Brief.
Copy every record word for word. The images stay behind.

Change detection data.
⟨

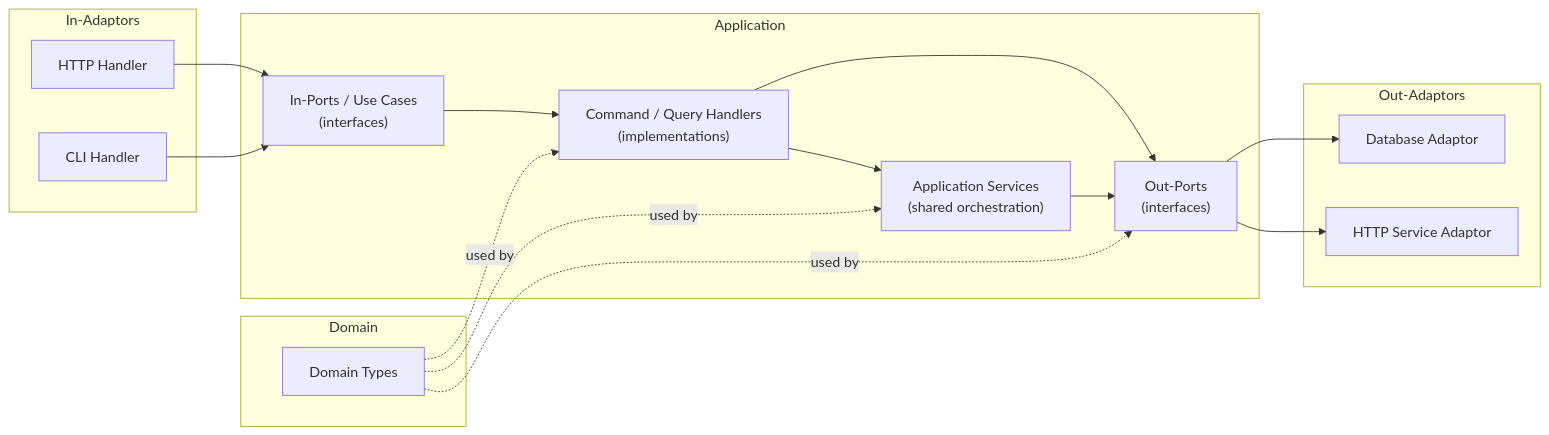
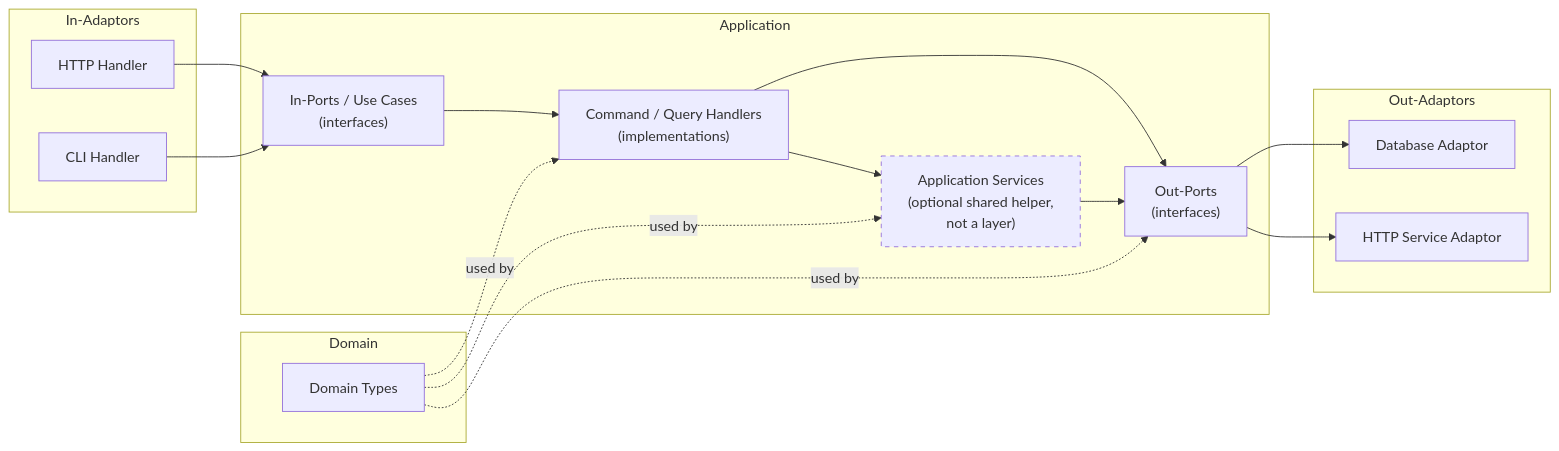
Before and after one commit to gypsydave5/gypsydave5.github.io: the first of 4 diagrams in posts/an_approach_to_testing_a_ports_and_adaptors_web_application.md, drawn with Mermaid. The commit also changed other lines of this file, not shown here.

First line of the commit message:
Fold application services into the use case layer

````diff
--- a/posts/an_approach_to_testing_a_ports_and_adaptors_web_application.md
+++ b/posts/an_approach_to_testing_a_ports_and_adaptors_web_application.md
@@ -116,36 +123,37 @@
 ```mermaid
 flowchart LR
     subgraph InAdaptors["In-Adaptors"]
         HTTP["HTTP Handler"]
         CLI["CLI Handler"]
     end
 
     subgraph Application["Application"]
         InPorts["In-Ports / Use Cases<br>(interfaces)"]
         CQH["Command / Query Handlers<br>(implementations)"]
-        AppSvc["Application Services<br>(shared orchestration)"]
+        AppSvc["Application Services<br>(optional shared helper,<br>not a layer)"]
         OutPorts["Out-Ports<br>(interfaces)"]
     end
+    style AppSvc stroke-dasharray: 5 5
 
     subgraph Domain["Domain"]
         DomainTypes["Domain Types"]
     end
 
     subgraph OutAdaptors["Out-Adaptors"]
         DB["Database Adaptor"]
         ExtSvc["HTTP Service Adaptor"]
     end
 
     HTTP --> InPorts
     CLI --> InPorts
     InPorts --> CQH
     CQH --> AppSvc
     CQH --> OutPorts
     AppSvc --> OutPorts
     OutPorts --> DB
     OutPorts --> ExtSvc
 
     DomainTypes -. "used by" .-> CQH
     DomainTypes -. "used by" .-> AppSvc
     DomainTypes -. "used by" .-> OutPorts
 ```
````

⟩

Your response.
Before and after one commit to gypsydave5/gypsydave5.github.io: the first of 4 diagrams in posts/an_approach_to_testing_a_ports_and_adaptors_web_application.md, drawn with Mermaid. The commit also changed other lines of this file, not shown here.

First line of the commit message:
Fold application services into the use case layer

````diff
--- a/posts/an_approach_to_testing_a_ports_and_adaptors_web_application.md
+++ b/posts/an_approach_to_testing_a_ports_and_adaptors_web_application.md
@@ -116,36 +123,37 @@
 ```mermaid
 flowchart LR
     subgraph InAdaptors["In-Adaptors"]
         HTTP["HTTP Handler"]
         CLI["CLI Handler"]
     end
 
     subgraph Application["Application"]
         InPorts["In-Ports / Use Cases<br>(interfaces)"]
         CQH["Command / Query Handlers<br>(implementations)"]
-        AppSvc["Application Services<br>(shared orchestration)"]
+        AppSvc["Application Services<br>(optional shared helper,<br>not a layer)"]
         OutPorts["Out-Ports<br>(interfaces)"]
     end
+    style AppSvc stroke-dasharray: 5 5
 
     subgraph Domain["Domain"]
         DomainTypes["Domain Types"]
     end
 
     subgraph OutAdaptors["Out-Adaptors"]
         DB["Database Adaptor"]
         ExtSvc["HTTP Service Adaptor"]
     end
 
     HTTP --> InPorts
     CLI --> InPorts
     InPorts --> CQH
     CQH --> AppSvc
     CQH --> OutPorts
     AppSvc --> OutPorts
     OutPorts --> DB
     OutPorts --> ExtSvc
 
     DomainTypes -. "used by" .-> CQH
     DomainTypes -. "used by" .-> AppSvc
     DomainTypes -. "used by" .-> OutPorts
 ```
````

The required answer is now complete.